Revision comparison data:
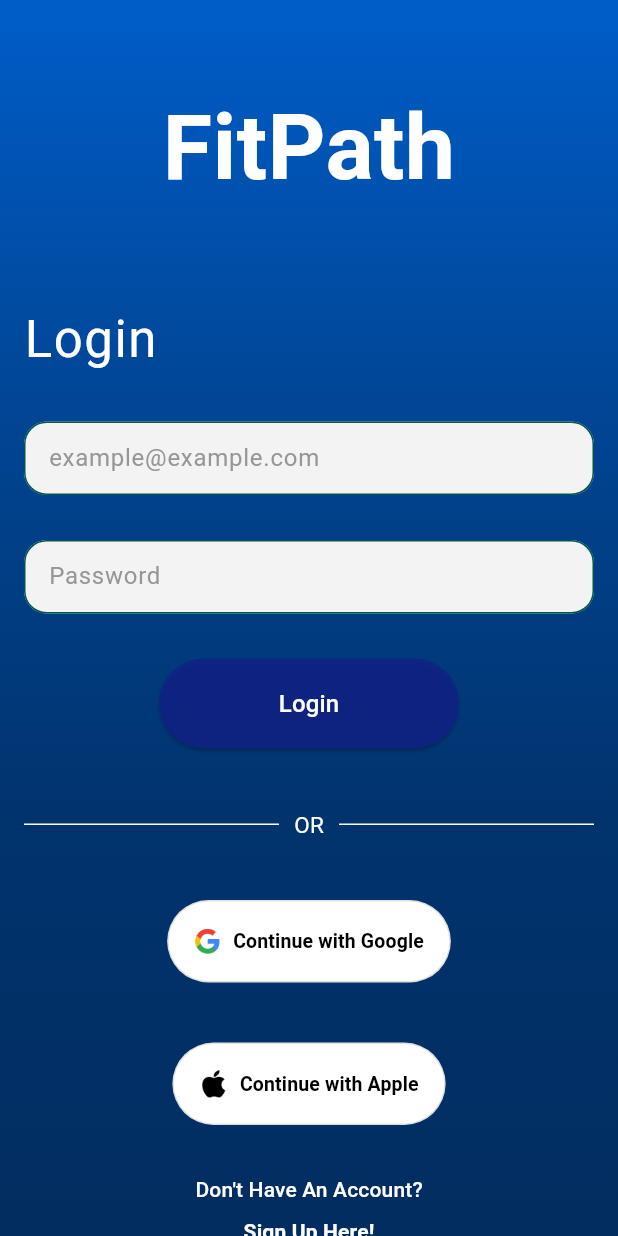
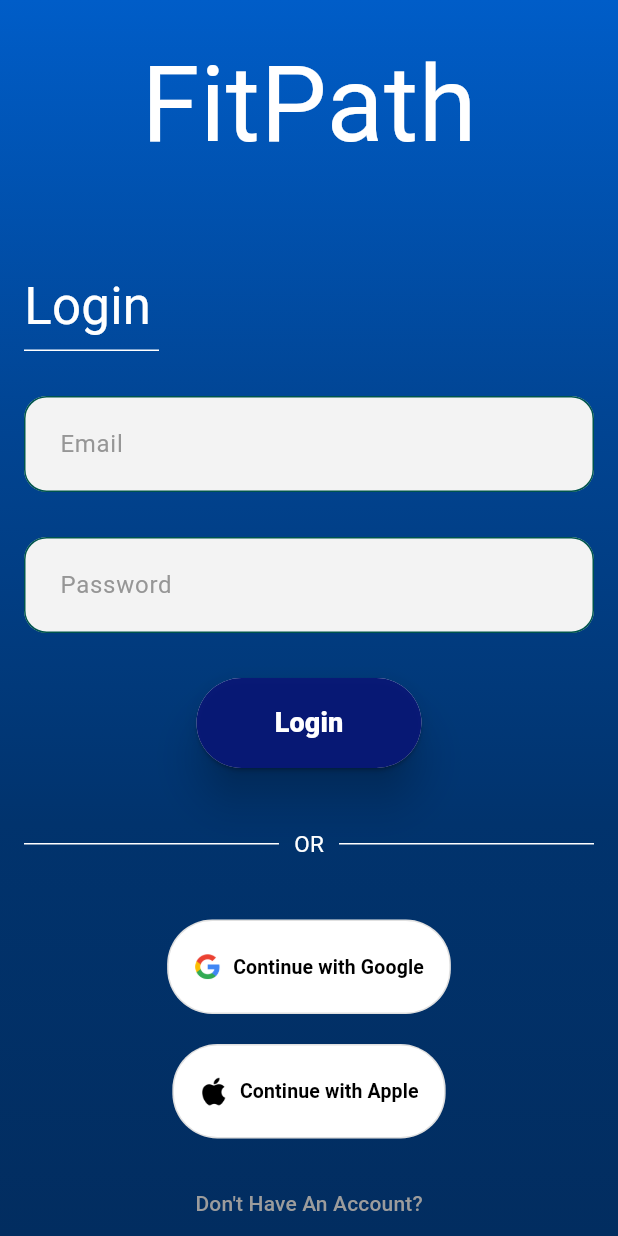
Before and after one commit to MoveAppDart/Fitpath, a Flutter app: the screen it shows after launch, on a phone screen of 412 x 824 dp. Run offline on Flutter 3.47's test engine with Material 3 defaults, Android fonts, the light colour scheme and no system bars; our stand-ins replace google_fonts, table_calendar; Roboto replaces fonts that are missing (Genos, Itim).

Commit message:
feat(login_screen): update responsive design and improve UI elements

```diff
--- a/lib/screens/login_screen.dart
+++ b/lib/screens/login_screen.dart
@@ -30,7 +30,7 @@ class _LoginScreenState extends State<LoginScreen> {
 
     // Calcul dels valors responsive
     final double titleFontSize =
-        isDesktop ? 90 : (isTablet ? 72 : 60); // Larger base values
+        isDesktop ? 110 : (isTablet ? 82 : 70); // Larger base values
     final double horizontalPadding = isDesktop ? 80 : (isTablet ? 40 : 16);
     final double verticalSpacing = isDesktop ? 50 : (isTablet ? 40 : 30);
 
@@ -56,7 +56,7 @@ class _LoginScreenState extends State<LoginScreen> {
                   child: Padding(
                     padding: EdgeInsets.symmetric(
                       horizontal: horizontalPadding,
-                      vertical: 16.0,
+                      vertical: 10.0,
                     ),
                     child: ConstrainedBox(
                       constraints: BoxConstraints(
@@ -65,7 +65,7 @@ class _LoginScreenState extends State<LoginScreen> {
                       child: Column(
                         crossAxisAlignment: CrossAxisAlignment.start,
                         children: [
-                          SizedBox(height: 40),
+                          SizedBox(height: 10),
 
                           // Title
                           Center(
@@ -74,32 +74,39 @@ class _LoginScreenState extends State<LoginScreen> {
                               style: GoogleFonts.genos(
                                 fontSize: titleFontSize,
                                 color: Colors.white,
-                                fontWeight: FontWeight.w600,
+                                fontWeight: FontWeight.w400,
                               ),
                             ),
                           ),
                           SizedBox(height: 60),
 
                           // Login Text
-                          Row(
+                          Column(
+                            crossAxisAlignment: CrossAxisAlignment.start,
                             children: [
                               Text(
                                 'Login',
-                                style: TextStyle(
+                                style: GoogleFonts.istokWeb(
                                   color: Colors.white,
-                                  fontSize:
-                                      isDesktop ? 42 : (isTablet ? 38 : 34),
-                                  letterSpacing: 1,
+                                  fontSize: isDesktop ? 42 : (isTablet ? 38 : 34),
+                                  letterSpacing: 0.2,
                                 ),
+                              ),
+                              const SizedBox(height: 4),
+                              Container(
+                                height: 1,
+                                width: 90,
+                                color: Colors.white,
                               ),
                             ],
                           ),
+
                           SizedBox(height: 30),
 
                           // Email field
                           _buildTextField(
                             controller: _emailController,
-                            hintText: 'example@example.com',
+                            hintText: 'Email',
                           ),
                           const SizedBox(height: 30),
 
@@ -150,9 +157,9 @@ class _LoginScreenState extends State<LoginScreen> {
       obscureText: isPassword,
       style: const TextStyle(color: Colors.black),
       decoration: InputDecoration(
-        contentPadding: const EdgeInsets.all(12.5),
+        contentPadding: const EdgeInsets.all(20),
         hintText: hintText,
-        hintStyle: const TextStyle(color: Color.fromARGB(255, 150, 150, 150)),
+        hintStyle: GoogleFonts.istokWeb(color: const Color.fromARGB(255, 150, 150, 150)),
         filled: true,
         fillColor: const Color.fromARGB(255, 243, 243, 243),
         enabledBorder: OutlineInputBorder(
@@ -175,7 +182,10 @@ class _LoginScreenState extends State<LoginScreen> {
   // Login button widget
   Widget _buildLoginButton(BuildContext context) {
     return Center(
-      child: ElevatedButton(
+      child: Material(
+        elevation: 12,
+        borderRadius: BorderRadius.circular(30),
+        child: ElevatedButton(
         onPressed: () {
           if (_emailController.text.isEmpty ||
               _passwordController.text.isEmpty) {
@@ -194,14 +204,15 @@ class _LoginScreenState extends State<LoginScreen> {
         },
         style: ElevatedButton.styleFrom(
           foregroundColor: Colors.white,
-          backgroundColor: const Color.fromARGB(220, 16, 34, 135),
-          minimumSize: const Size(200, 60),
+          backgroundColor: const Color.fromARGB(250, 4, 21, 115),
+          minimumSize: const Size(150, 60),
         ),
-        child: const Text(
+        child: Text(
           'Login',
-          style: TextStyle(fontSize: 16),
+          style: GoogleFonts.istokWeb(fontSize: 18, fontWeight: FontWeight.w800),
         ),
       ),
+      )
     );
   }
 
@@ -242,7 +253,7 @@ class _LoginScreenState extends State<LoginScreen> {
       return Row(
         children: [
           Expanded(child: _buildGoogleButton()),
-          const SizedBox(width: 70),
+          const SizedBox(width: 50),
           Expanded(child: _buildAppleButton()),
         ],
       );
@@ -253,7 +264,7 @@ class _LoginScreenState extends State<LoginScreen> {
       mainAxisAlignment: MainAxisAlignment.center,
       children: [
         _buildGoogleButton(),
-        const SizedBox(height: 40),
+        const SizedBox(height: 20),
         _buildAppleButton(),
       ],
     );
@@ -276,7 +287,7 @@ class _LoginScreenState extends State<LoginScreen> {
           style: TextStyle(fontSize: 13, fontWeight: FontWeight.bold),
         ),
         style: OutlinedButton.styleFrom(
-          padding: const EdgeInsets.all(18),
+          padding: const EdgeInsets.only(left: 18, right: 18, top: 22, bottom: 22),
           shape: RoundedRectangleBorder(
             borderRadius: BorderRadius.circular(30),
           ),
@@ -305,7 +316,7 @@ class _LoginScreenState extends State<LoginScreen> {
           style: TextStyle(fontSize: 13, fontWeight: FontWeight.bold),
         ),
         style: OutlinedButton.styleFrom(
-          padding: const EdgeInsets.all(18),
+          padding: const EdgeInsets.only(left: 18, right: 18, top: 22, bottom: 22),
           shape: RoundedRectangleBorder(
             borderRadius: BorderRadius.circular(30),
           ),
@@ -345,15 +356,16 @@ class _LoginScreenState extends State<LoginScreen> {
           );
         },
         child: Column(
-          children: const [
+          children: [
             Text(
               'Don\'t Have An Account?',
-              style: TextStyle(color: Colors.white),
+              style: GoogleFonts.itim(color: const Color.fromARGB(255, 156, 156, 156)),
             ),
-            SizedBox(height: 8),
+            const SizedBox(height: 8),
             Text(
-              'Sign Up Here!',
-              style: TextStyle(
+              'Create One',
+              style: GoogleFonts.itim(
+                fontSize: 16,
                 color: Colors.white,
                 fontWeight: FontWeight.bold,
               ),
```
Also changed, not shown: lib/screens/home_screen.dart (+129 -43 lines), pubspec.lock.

| Task directions |
Retype all the entries word for word; the pictures stay out.

| Output below |
Before and after one commit to MoveAppDart/Fitpath, a Flutter app: the screen it shows after launch, on a phone screen of 412 x 824 dp. Run offline on Flutter 3.47's test engine with Material 3 defaults, Android fonts, the light colour scheme and no system bars; our stand-ins replace google_fonts, table_calendar; Roboto replaces fonts that are missing (Genos, Itim).

Commit message:
feat(login_screen): update responsive design and improve UI elements

```diff
--- a/lib/screens/login_screen.dart
+++ b/lib/screens/login_screen.dart
@@ -30,7 +30,7 @@ class _LoginScreenState extends State<LoginScreen> {
 
     // Calcul dels valors responsive
     final double titleFontSize =
-        isDesktop ? 90 : (isTablet ? 72 : 60); // Larger base values
+        isDesktop ? 110 : (isTablet ? 82 : 70); // Larger base values
     final double horizontalPadding = isDesktop ? 80 : (isTablet ? 40 : 16);
     final double verticalSpacing = isDesktop ? 50 : (isTablet ? 40 : 30);
 
@@ -56,7 +56,7 @@ class _LoginScreenState extends State<LoginScreen> {
                   child: Padding(
                     padding: EdgeInsets.symmetric(
                       horizontal: horizontalPadding,
-                      vertical: 16.0,
+                      vertical: 10.0,
                     ),
                     child: ConstrainedBox(
                       constraints: BoxConstraints(
@@ -65,7 +65,7 @@ class _LoginScreenState extends State<LoginScreen> {
                       child: Column(
                         crossAxisAlignment: CrossAxisAlignment.start,
                         children: [
-                          SizedBox(height: 40),
+                          SizedBox(height: 10),
 
                           // Title
                           Center(
@@ -74,32 +74,39 @@ class _LoginScreenState extends State<LoginScreen> {
                               style: GoogleFonts.genos(
                                 fontSize: titleFontSize,
                                 color: Colors.white,
-                                fontWeight: FontWeight.w600,
+                                fontWeight: FontWeight.w400,
                               ),
                             ),
                           ),
                           SizedBox(height: 60),
 
                           // Login Text
-                          Row(
+                          Column(
+                            crossAxisAlignment: CrossAxisAlignment.start,
                             children: [
                               Text(
                                 'Login',
-                                style: TextStyle(
+                                style: GoogleFonts.istokWeb(
                                   color: Colors.white,
-                                  fontSize:
-                                      isDesktop ? 42 : (isTablet ? 38 : 34),
-                                  letterSpacing: 1,
+                                  fontSize: isDesktop ? 42 : (isTablet ? 38 : 34),
+                                  letterSpacing: 0.2,
                                 ),
+                              ),
+                              const SizedBox(height: 4),
+                              Container(
+                                height: 1,
+                                width: 90,
+                                color: Colors.white,
                               ),
                             ],
                           ),
+
                           SizedBox(height: 30),
 
                           // Email field
                           _buildTextField(
                             controller: _emailController,
-                            hintText: 'example@example.com',
+                            hintText: 'Email',
                           ),
                           const SizedBox(height: 30),
 
@@ -150,9 +157,9 @@ class _LoginScreenState extends State<LoginScreen> {
       obscureText: isPassword,
       style: const TextStyle(color: Colors.black),
       decoration: InputDecoration(
-        contentPadding: const EdgeInsets.all(12.5),
+        contentPadding: const EdgeInsets.all(20),
         hintText: hintText,
-        hintStyle: const TextStyle(color: Color.fromARGB(255, 150, 150, 150)),
+        hintStyle: GoogleFonts.istokWeb(color: const Color.fromARGB(255, 150, 150, 150)),
         filled: true,
         fillColor: const Color.fromARGB(255, 243, 243, 243),
         enabledBorder: OutlineInputBorder(
@@ -175,7 +182,10 @@ class _LoginScreenState extends State<LoginScreen> {
   // Login button widget
   Widget _buildLoginButton(BuildContext context) {
     return Center(
-      child: ElevatedButton(
+      child: Material(
+        elevation: 12,
+        borderRadius: BorderRadius.circular(30),
+        child: ElevatedButton(
         onPressed: () {
           if (_emailController.text.isEmpty ||
               _passwordController.text.isEmpty) {
@@ -194,14 +204,15 @@ class _LoginScreenState extends State<LoginScreen> {
         },
         style: ElevatedButton.styleFrom(
           foregroundColor: Colors.white,
-          backgroundColor: const Color.fromARGB(220, 16, 34, 135),
-          minimumSize: const Size(200, 60),
+          backgroundColor: const Color.fromARGB(250, 4, 21, 115),
+          minimumSize: const Size(150, 60),
         ),
-        child: const Text(
+        child: Text(
           'Login',
-          style: TextStyle(fontSize: 16),
+          style: GoogleFonts.istokWeb(fontSize: 18, fontWeight: FontWeight.w800),
         ),
       ),
+      )
     );
   }
 
@@ -242,7 +253,7 @@ class _LoginScreenState extends State<LoginScreen> {
       return Row(
         children: [
           Expanded(child: _buildGoogleButton()),
-          const SizedBox(width: 70),
+          const SizedBox(width: 50),
           Expanded(child: _buildAppleButton()),
         ],
       );
@@ -253,7 +264,7 @@ class _LoginScreenState extends State<LoginScreen> {
       mainAxisAlignment: MainAxisAlignment.center,
       children: [
         _buildGoogleButton(),
-        const SizedBox(height: 40),
+        const SizedBox(height: 20),
         _buildAppleButton(),
       ],
     );
@@ -276,7 +287,7 @@ class _LoginScreenState extends State<LoginScreen> {
           style: TextStyle(fontSize: 13, fontWeight: FontWeight.bold),
         ),
         style: OutlinedButton.styleFrom(
-          padding: const EdgeInsets.all(18),
+          padding: const EdgeInsets.only(left: 18, right: 18, top: 22, bottom: 22),
           shape: RoundedRectangleBorder(
             borderRadius: BorderRadius.circular(30),
           ),
@@ -305,7 +316,7 @@ class _LoginScreenState extends State<LoginScreen> {
           style: TextStyle(fontSize: 13, fontWeight: FontWeight.bold),
         ),
         style: OutlinedButton.styleFrom(
-          padding: const EdgeInsets.all(18),
+          padding: const EdgeInsets.only(left: 18, right: 18, top: 22, bottom: 22),
           shape: RoundedRectangleBorder(
             borderRadius: BorderRadius.circular(30),
           ),
@@ -345,15 +356,16 @@ class _LoginScreenState extends State<LoginScreen> {
           );
         },
         child: Column(
-          children: const [
+          children: [
             Text(
               'Don\'t Have An Account?',
-              style: TextStyle(color: Colors.white),
+              style: GoogleFonts.itim(color: const Color.fromARGB(255, 156, 156, 156)),
             ),
-            SizedBox(height: 8),
+            const SizedBox(height: 8),
             Text(
-              'Sign Up Here!',
-              style: TextStyle(
+              'Create One',
+              style: GoogleFonts.itim(
+                fontSize: 16,
                 color: Colors.white,
                 fontWeight: FontWeight.bold,
               ),
```
Also changed, not shown: lib/screens/home_screen.dart (+129 -43 lines), pubspec.lock.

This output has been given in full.